# Task to carry out:
Each record below gets repeated exactly, and pictures stay out of the copy.

# Record set:
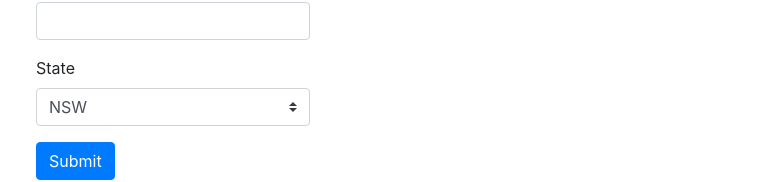
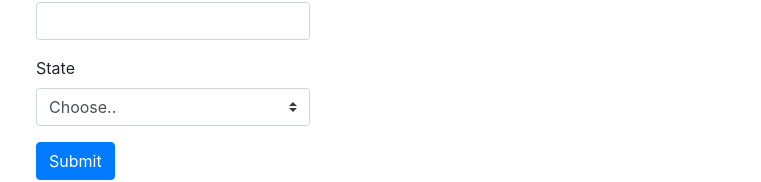
Before and after one commit to punyagit/react-project, a React (Create React App) app: page / in a window 1280 px wide. Shown: the part 328-510 px from the top of the page, without its empty margins (4-765 px from the left). Built offline with nearby package versions, Linux system fonts and the light colour scheme.

Commit message:
add object to save state value

```diff
--- a/src/component/cretaeId/createId.jsx
+++ b/src/component/cretaeId/createId.jsx
@@ -22,7 +22,6 @@ class CreateId extends Component {
     }
 
     handleChange = e => {
-        console.log(e.currentTarget.name)
         const detail = { ...this.state.detail }
         detail[e.currentTarget.name] = e.currentTarget.value
         this.setState({ detail })
--- a/src/component/cretaeId/form.jsx
+++ b/src/component/cretaeId/form.jsx
@@ -28,10 +28,10 @@ const DetailForm = ({ onChange, value }) => {
             <div className="form-group">
                 <label htmlFor="state">State</label>
                 <select className="custom-select" id="state" name="state" onChange={onChange}>
-                    <option disabled > Choose..</option>
-                    <option value="New South Wales,">NSW</option>
-                    <option value="2">QLD</option>
-                    <option value="3">VIC</option>
+                    <option defaultValue value=""  > Choose..</option>
+                    <option>NSW</option>
+                    <option>QLD</option>
+                    <option>VIC</option>
                 </select>
                 {/* <input id="state" type="text" className="form-control"
                     onChange={onChange} value={state} name="state" /> */}
--- a/src/component/cretaeId/showId.jsx
+++ b/src/component/cretaeId/showId.jsx
@@ -2,14 +2,25 @@ import React from 'react';
 
 
 const ShowId = ({ value }) => {
-    const [NSW, QLD, VIC, WA] = ["New South Wales", "Queensland", "Victoria", "Western Australia"]
+    const add = {
+        NSW: "New South Wales",
+        QLD: "Queensland",
+        VIC: "Victoria",
+        TAS: "Tasmania"
+
+
+    }
+    let stateName = value.state
+
+
     return (
 
         < div id="show-id" >
 
             <div className="top">
                 <span className="head-span">Driver Liscense</span>
-                <span className="top-span">{value.state} Australia</span>
+
+                <span className="top-span">{add[stateName]} Australia</span>
             </div>
             <div className="main-show">
                 <div className="left-side">
```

# Response to this task:
Before and after one commit to punyagit/react-project, a React (Create React App) app: page / in a window 1280 px wide. Shown: the part 328-510 px from the top of the page, without its empty margins (4-765 px from the left). Built offline with nearby package versions, Linux system fonts and the light colour scheme.

Commit message:
add object to save state value

```diff
--- a/src/component/cretaeId/createId.jsx
+++ b/src/component/cretaeId/createId.jsx
@@ -22,7 +22,6 @@ class CreateId extends Component {
     }
 
     handleChange = e => {
-        console.log(e.currentTarget.name)
         const detail = { ...this.state.detail }
         detail[e.currentTarget.name] = e.currentTarget.value
         this.setState({ detail })
--- a/src/component/cretaeId/form.jsx
+++ b/src/component/cretaeId/form.jsx
@@ -28,10 +28,10 @@ const DetailForm = ({ onChange, value }) => {
             <div className="form-group">
                 <label htmlFor="state">State</label>
                 <select className="custom-select" id="state" name="state" onChange={onChange}>
-                    <option disabled > Choose..</option>
-                    <option value="New South Wales,">NSW</option>
-                    <option value="2">QLD</option>
-                    <option value="3">VIC</option>
+                    <option defaultValue value=""  > Choose..</option>
+                    <option>NSW</option>
+                    <option>QLD</option>
+                    <option>VIC</option>
                 </select>
                 {/* <input id="state" type="text" className="form-control"
                     onChange={onChange} value={state} name="state" /> */}
--- a/src/component/cretaeId/showId.jsx
+++ b/src/component/cretaeId/showId.jsx
@@ -2,14 +2,25 @@ import React from 'react';
 
 
 const ShowId = ({ value }) => {
-    const [NSW, QLD, VIC, WA] = ["New South Wales", "Queensland", "Victoria", "Western Australia"]
+    const add = {
+        NSW: "New South Wales",
+        QLD: "Queensland",
+        VIC: "Victoria",
+        TAS: "Tasmania"
+
+
+    }
+    let stateName = value.state
+
+
     return (
 
         < div id="show-id" >
 
             <div className="top">
                 <span className="head-span">Driver Liscense</span>
-                <span className="top-span">{value.state} Australia</span>
+
+                <span className="top-span">{add[stateName]} Australia</span>
             </div>
             <div className="main-show">
                 <div className="left-side">
```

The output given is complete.